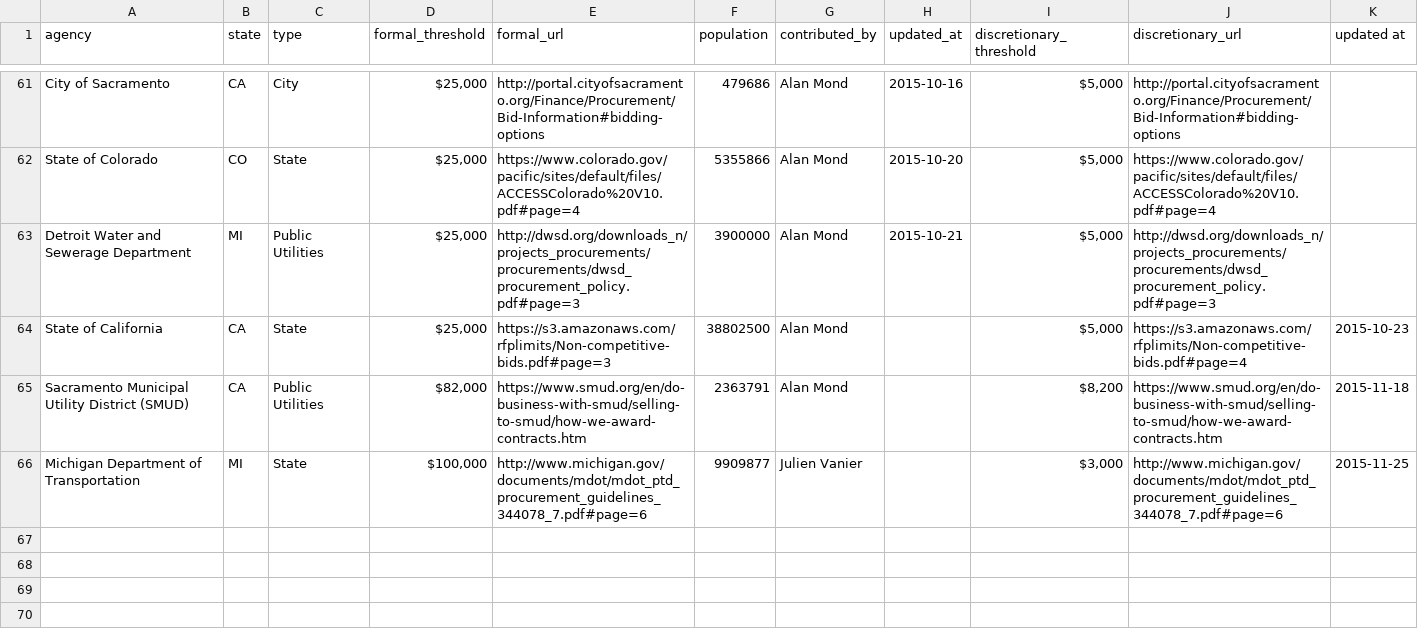
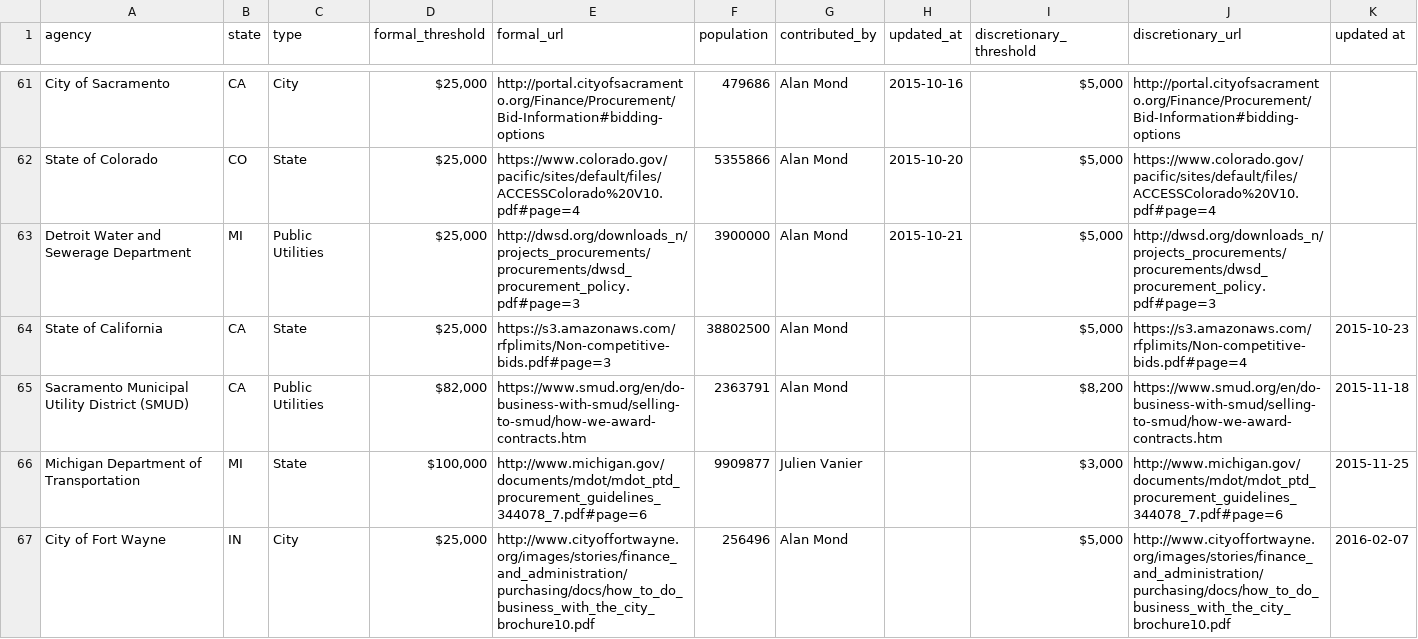
Before and after one commit to munirent/openprocure, a CSV file: procurement.csv, drawn as a sheet; only a part is shown, gaps mark what is left out.

```diff
--- a/procurement.csv
+++ b/procurement.csv
@@ -66 +66,2 @@ Sacramento Municipal Utility District (SMUD),CA,Public Utilities,"$82,000",https
 Michigan Department of Transportation,MI,State,"$100,000",http://www.michigan.gov/documents/mdot/mdot_ptd_procurement_guidelines_344078_7.pdf#page=6,9909877,Julien Vanier,,"$3,000",http://www.michigan.gov/documents/mdot/mdot_ptd_procurement_guidelines_344078_7.pdf#page=6,2015-11-25
+City of Fort Wayne,IN,City,"$25,000",http://www.cityoffortwayne.org/images/stories/finance_and_administration/purchasing/docs/how_to_do_business_with_the_city_brochure10.pdf,256496,Alan Mond,,"$5,000",http://www.cityoffortwayne.org/images/stories/finance_and_administration/purchasing/docs/how_to_do_business_with_the_city_brochure10.pdf,2016-02-07
```
Also changed, not shown: 1 other file.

# # #

Check each line above for the string "file" and return those that contain it.

> Answer:
Before and after one commit to munirent/openprocure, a CSV file: procurement.csv, drawn as a sheet; only a part is shown, gaps mark what is left out.
Also changed, not shown: 1 other file.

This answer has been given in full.